Low-cost truck tire imports, particularly those from China, have cut into domestic new-tire sales over the past five years. But they’ve had an even more dramatic effect on the U.S. retread tire industry.
Due to many Asian imports coming into the market that can compete with the cost of retreads, “over the last two years, we’re seeing a huge drop in semi tires being retreaded,” said Gary Champlin, general manager of Kansas-based Champlin Tire Recycling.
He estimates that, nationally, retreading is down 20-25% over the last two years. “In our shop, it’s even greater than that,” Champlin said.
A pre-cured retread is applied to a tire casing. (TT File Photo)
Low-cost, new-tire imports provide carriers with a price that averages one-third to one-half the cost of premium tires, which puts them squarely in the retread price range.
“The price of these Chinese tires is even less than the price of retreaded premium and budget tires,” said Marshall Martin, senior research analyst for automotive and transportation at Frost & Sullivan.
Pennsylvania-based PGT Trucking, which occasionally uses retreads on its tandem-axle trailers, recently was approached by a salesperson for a Chinese company new to the U.S. market. PGT was offered “a brand new virgin tire pretty much at the same price as a recap,” said Larry Cox, director of process improvement.

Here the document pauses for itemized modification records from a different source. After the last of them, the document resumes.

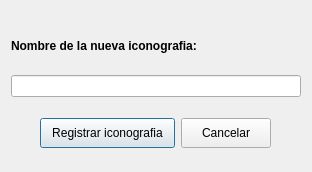
Old version of the form regicon.ui in the repository Gabrielnz/pasantia-CIMBUC.
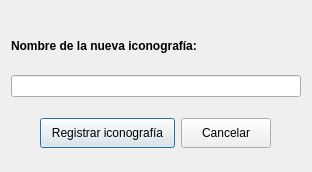
New version of the form. Icons and pictures are not drawn.

```diff
--- a/regicon.ui
+++ b/regicon.ui
@@ -37,7 +37,7 @@
        <item>
         <widget class="QLabel" name="etqIcon">
          <property name="text">
-          <string>&lt;html&gt;&lt;head/&gt;&lt;body&gt;&lt;p&gt;&lt;span style=&quot; font-weight:600;&quot;&gt;Nombre de la nueva iconografia:&lt;/span&gt;&lt;/p&gt;&lt;/body&gt;&lt;/html&gt;</string>
+          <string>&lt;html&gt;&lt;head/&gt;&lt;body&gt;&lt;p&gt;&lt;span style=&quot; font-weight:600;&quot;&gt;Nombre de la nueva iconografía:&lt;/span&gt;&lt;/p&gt;&lt;/body&gt;&lt;/html&gt;</string>
          </property>
         </widget>
        </item>
@@ -105,7 +105,7 @@
           </size>
          </property>
          <property name="text">
-          <string>Registrar iconografia</string>
+          <string>Registrar iconografía</string>
          </property>
         </widget>
        </item>
```
Left out of the diff: 10 changed lines with no effect on the pictures.
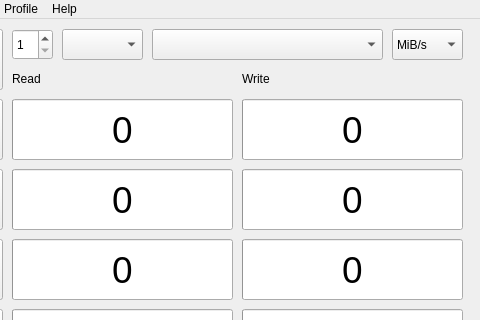
Above: src/mainwindow.ui from JonMagon/KDiskMark before the change; both pictures show x 98 to 578 and y 0 to 320 of the 578 by 405 pixel window. Below: the same form after it.
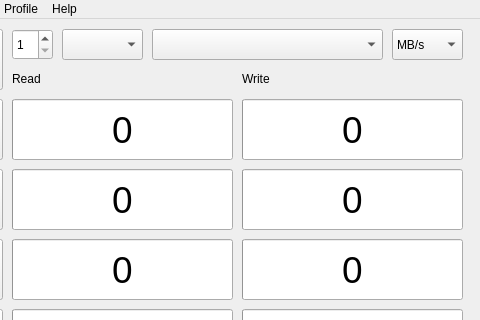
That is the form after the change.

What changed in the file:
```diff
--- a/src/mainwindow.ui
+++ b/src/mainwindow.ui
@@ -185,7 +185,7 @@
     </property>
     <item>
      <property name="text">
-      <string>MiB/s</string>
+      <string>MB/s</string>
      </property>
     </item>
     <item>
```
Left out of the diff: 8 changed lines with no effect on the pictures.
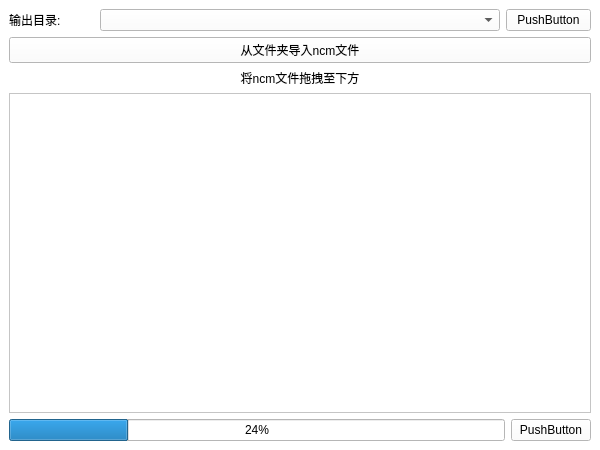
Above: ncmpy/gui/mainwindow.ui from gookeryoung/ncmpy before the change. Below: the same form after it.
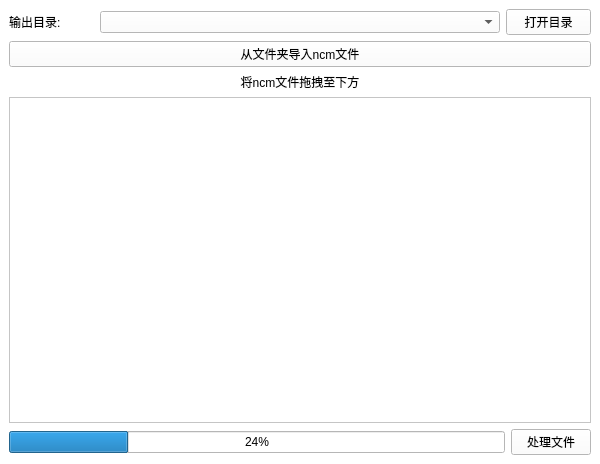
That is the form after the change. Custom widgets are drawn as their Qt base class.

Patch:
```diff
--- a/ncmpy/gui/mainwindow.ui
+++ b/ncmpy/gui/mainwindow.ui
@@ -7,7 +7,7 @@
     <x>0</x>
     <y>0</y>
     <width>600</width>
-    <height>450</height>
+    <height>464</height>
    </rect>
   </property>
   <property name="sizePolicy">
@@ -64,7 +64,7 @@
         <item>
          <widget class="QPushButton" name="pushButton">
           <property name="text">
-           <string>PushButton</string>
+           <string>打开目录</string>
           </property>
          </widget>
         </item>
@@ -112,7 +112,7 @@
         <item>
          <widget class="QPushButton" name="pushButton_2">
           <property name="text">
-           <string>PushButton</string>
+           <string>处理文件</string>
           </property>
          </widget>
         </item>
```
Left out of the diff: 20 changed lines with no effect on the pictures.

Initially, the offer seemed appealing, but Cox found holes in the company’s business model and reverted to his belief about tire quality. “Buying ‘cheap tires’ is not in our [best] interest,” he said.
Cox said that buying quality tires — either new or retreaded — from a reputable distributor means that a customer is buying product and service, and is supported by nationwide networks of repair shops, distributors and road service assistance. “That service is important to a trucking company,” he said.
Meanwhile, the retread industry has fought negative perceptions that have carried over from quality concerns in decades past. Largely, it has overcome those perceptions and the operational and manufacturing issues that caused them, as evidenced by the growing number of fleets that use retreads on at least some of their trucks. The negative perceptions of quality, in many instances, now have shifted to the low-cost new tires manufactured by China-based companies.
The boom of low-cost Chinese tires in the U.S. market a few years ago impacted the retread industry, “as fleets would prefer going for a cheap new Chinese tire over retreading an old one,” Martin said. But in recent months, that practice “has lost some of its sheen due to negative feedback, largely due to poor quality.”
Besides quality, some fleets and retreaders alike question the environmental soundness of the low-cost new market entrants.
“Truck tires that aren’t retreadable impact our environment by going to landfills immediately after they are worn out, rather than extending their life through the possibility of multiple retreads,” Michelin’s Adam Murphy said. The average premium tire’s casing can be safely retreaded two to three times.
In addition, research from tire manufacturers’ retread divisions indicate that a number of new market entrants from Asia appear not to adequately meet U.S. environmental standards for tires.
With low-cost imports’ effect on the new-tire industry leveling a bit in recent months, analysts are watching for long-term trends there and on retreads. The U.S. International Trade Commission’s decision last year not to impose tariffs on Chinese tire imports is a prime factor expected to influence both markets in 2018.
It will make the new tire market more competitive “and be a threat to the already declining retreading business,” Martin said.